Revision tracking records
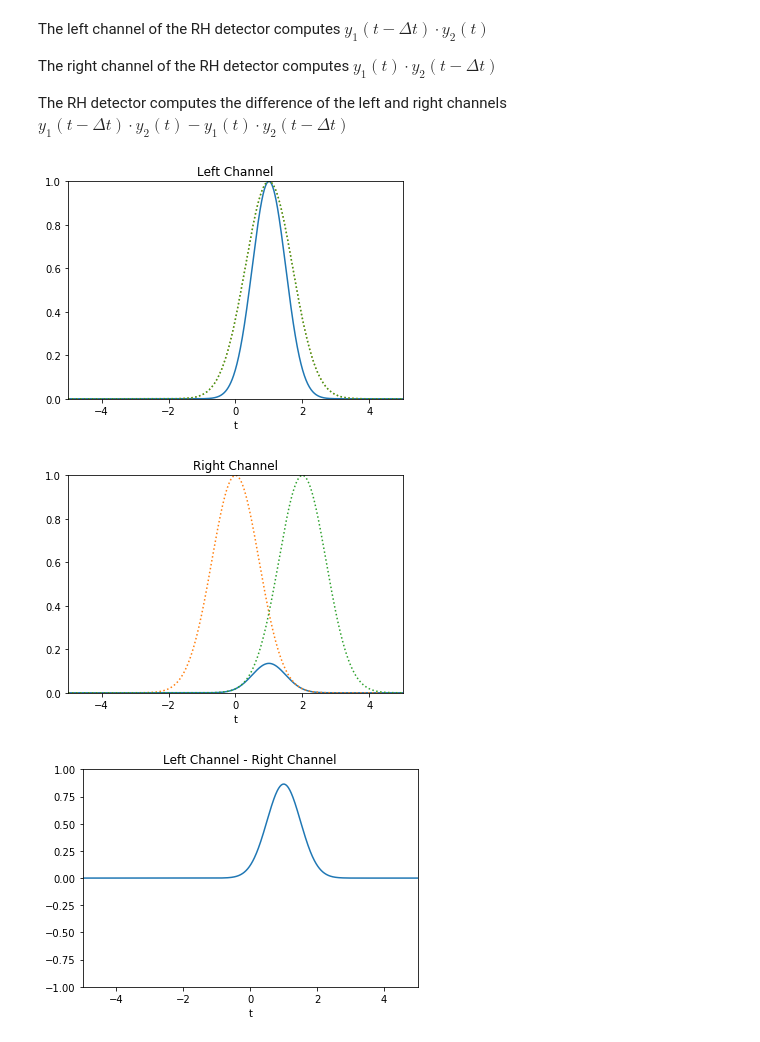
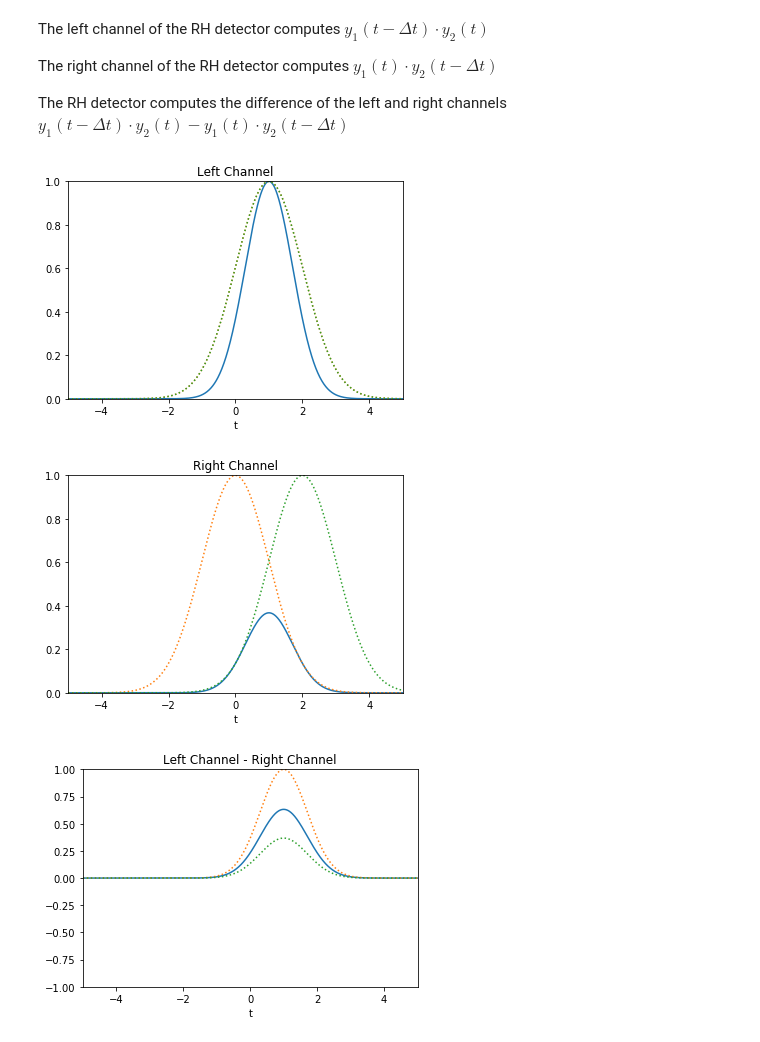
Before and after one commit to aatishb/motiondetection, a Jupyter notebook: Motion Detection.ipynb, the cells around one changed output. Saved outputs shown, nothing was run; the diff lists cells and outputs as text; code cells hidden in the pictures.

```diff
--- a/Motion Detection.ipynb
+++ b/Motion Detection.ipynb
@@ -6,12 +6,13 @@ Start with a signal e.g. a moving stripe. The general form of a gaussian moving
 import matplotlib.pyplot as plt
 import numpy as np
 
-v = 1
+v0 = 1
+sigma0 = 1
 dx = 1
 dt = 1
 
-def f(x,t):
-    return np.exp(-(x - v*t)**2)
+def f(x,t,v,sigma):
+    return np.exp( -( (x - v*t)**2 ) / (2*sigma**2) )
 # %%
 x = np.linspace(-10,10,100)
 
@@ -42,11 +43,11 @@ $y_1(0,t) = y_1(t) = e^{-(vt)^2}$
 A detector at $x_2 = \Delta x$ will see a wave of the form
 $y_2(\Delta x, t) = y_2(t) = e^{-(\Delta x - vt)^2}$
 # %%
-def y1(t):
-    return f(0,t)
+def y1(t,v,sigma):
+    return f(0,t,v,sigma)
 
-def y2(t):
-    return f(dx,t)
+def y2(t,v,sigma):
+    return f(dx,t,v,sigma)
 # %%
 t = np.linspace(-5,5,100)
 
@@ -75,35 +76,46 @@ The right channel of the RH detector computes $y_1(t) \cdot y_2(t-\Delta t)$
 
 The RH detector computes the difference of the left and right channels
 $y_1(t-\Delta t) \cdot y_2(t) - y_1(t) \cdot y_2(t-\Delta t)$
+# %%
+def left(t, v, sigma):
+    return y1(t-dt,v,sigma) * y2(t,v,sigma)
+
+def right(t, v, sigma):
+    return y1(t,v,sigma) * y2(t-dt,v,sigma)
+
+def RH(t, v, sigma):
+    return left(t, v, sigma) - right(t, v,sigma)
 # %%
 t = np.linspace(-5,5,1000)
 
-plt.plot(t, y1(t-dt) * y2(t))
-plt.plot(t, y1(t-dt),linestyle=':')
-plt.plot(t, y2(t),linestyle=':')
+plt.plot(t, left(t, v0, sigma0))
+plt.plot(t, y1(t-dt, v0, sigma0), linestyle=':')
+plt.plot(t, y2(t, v0, sigma0), linestyle=':')
 plt.xlim([-5, 5])
 plt.ylim([0, 1])
 plt.xlabel('t')
 plt.title('Left Channel')
 plt.show()
 
 
-plt.plot(t, y1(t) * y2(t-dt))
-plt.plot(t, y1(t),linestyle=':')
-plt.plot(t, y2(t-dt),linestyle=':')
+plt.plot(t, right(t, v0, sigma0))
+plt.plot(t, y1(t, v0, sigma0), linestyle=':')
+plt.plot(t, y2(t-dt, v0, sigma0), linestyle=':')
 plt.xlim([-5, 5])
 plt.ylim([0, 1])
 plt.xlabel('t')
 plt.title('Right Channel')
 plt.show()
 
-plt.plot(t, y1(t-dt) * y2(t) - y1(t) * y2(t-dt))
+plt.plot(t, RH(t, v0, sigma0))
+plt.plot(t, left(t, v0, sigma0), linestyle=':')
+plt.plot(t, right(t, v0, sigma0), linestyle=':')
 plt.xlim([-5, 5])
 plt.ylim([-1, 1])
 plt.xlabel('t')
 plt.title('Left Channel - Right Channel')
 plt.show()
 # %% [output]
-[figure, old version]
+[figure, new version]
-[figure, old version]
+[figure, new version]
-[figure, old version]
+[figure, new version]
```
Also changed, not shown: parts of 5 cells of this notebook.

DESCRIPTION OF THE TASK:
Please give the data again unaltered, leaving out any images.

YOUR SOLUTION:
Before and after one commit to aatishb/motiondetection, a Jupyter notebook: Motion Detection.ipynb, the cells around one changed output. Saved outputs shown, nothing was run; the diff lists cells and outputs as text; code cells hidden in the pictures.

```diff
--- a/Motion Detection.ipynb
+++ b/Motion Detection.ipynb
@@ -6,12 +6,13 @@ Start with a signal e.g. a moving stripe. The general form of a gaussian moving
 import matplotlib.pyplot as plt
 import numpy as np
 
-v = 1
+v0 = 1
+sigma0 = 1
 dx = 1
 dt = 1
 
-def f(x,t):
-    return np.exp(-(x - v*t)**2)
+def f(x,t,v,sigma):
+    return np.exp( -( (x - v*t)**2 ) / (2*sigma**2) )
 # %%
 x = np.linspace(-10,10,100)
 
@@ -42,11 +43,11 @@ $y_1(0,t) = y_1(t) = e^{-(vt)^2}$
 A detector at $x_2 = \Delta x$ will see a wave of the form
 $y_2(\Delta x, t) = y_2(t) = e^{-(\Delta x - vt)^2}$
 # %%
-def y1(t):
-    return f(0,t)
+def y1(t,v,sigma):
+    return f(0,t,v,sigma)
 
-def y2(t):
-    return f(dx,t)
+def y2(t,v,sigma):
+    return f(dx,t,v,sigma)
 # %%
 t = np.linspace(-5,5,100)
 
@@ -75,35 +76,46 @@ The right channel of the RH detector computes $y_1(t) \cdot y_2(t-\Delta t)$
 
 The RH detector computes the difference of the left and right channels
 $y_1(t-\Delta t) \cdot y_2(t) - y_1(t) \cdot y_2(t-\Delta t)$
+# %%
+def left(t, v, sigma):
+    return y1(t-dt,v,sigma) * y2(t,v,sigma)
+
+def right(t, v, sigma):
+    return y1(t,v,sigma) * y2(t-dt,v,sigma)
+
+def RH(t, v, sigma):
+    return left(t, v, sigma) - right(t, v,sigma)
 # %%
 t = np.linspace(-5,5,1000)
 
-plt.plot(t, y1(t-dt) * y2(t))
-plt.plot(t, y1(t-dt),linestyle=':')
-plt.plot(t, y2(t),linestyle=':')
+plt.plot(t, left(t, v0, sigma0))
+plt.plot(t, y1(t-dt, v0, sigma0), linestyle=':')
+plt.plot(t, y2(t, v0, sigma0), linestyle=':')
 plt.xlim([-5, 5])
 plt.ylim([0, 1])
 plt.xlabel('t')
 plt.title('Left Channel')
 plt.show()
 
 
-plt.plot(t, y1(t) * y2(t-dt))
-plt.plot(t, y1(t),linestyle=':')
-plt.plot(t, y2(t-dt),linestyle=':')
+plt.plot(t, right(t, v0, sigma0))
+plt.plot(t, y1(t, v0, sigma0), linestyle=':')
+plt.plot(t, y2(t-dt, v0, sigma0), linestyle=':')
 plt.xlim([-5, 5])
 plt.ylim([0, 1])
 plt.xlabel('t')
 plt.title('Right Channel')
 plt.show()
 
-plt.plot(t, y1(t-dt) * y2(t) - y1(t) * y2(t-dt))
+plt.plot(t, RH(t, v0, sigma0))
+plt.plot(t, left(t, v0, sigma0), linestyle=':')
+plt.plot(t, right(t, v0, sigma0), linestyle=':')
 plt.xlim([-5, 5])
 plt.ylim([-1, 1])
 plt.xlabel('t')
 plt.title('Left Channel - Right Channel')
 plt.show()
 # %% [output]
-[figure, old version]
+[figure, new version]
-[figure, old version]
+[figure, new version]
-[figure, old version]
+[figure, new version]
```
Also changed, not shown: parts of 5 cells of this notebook.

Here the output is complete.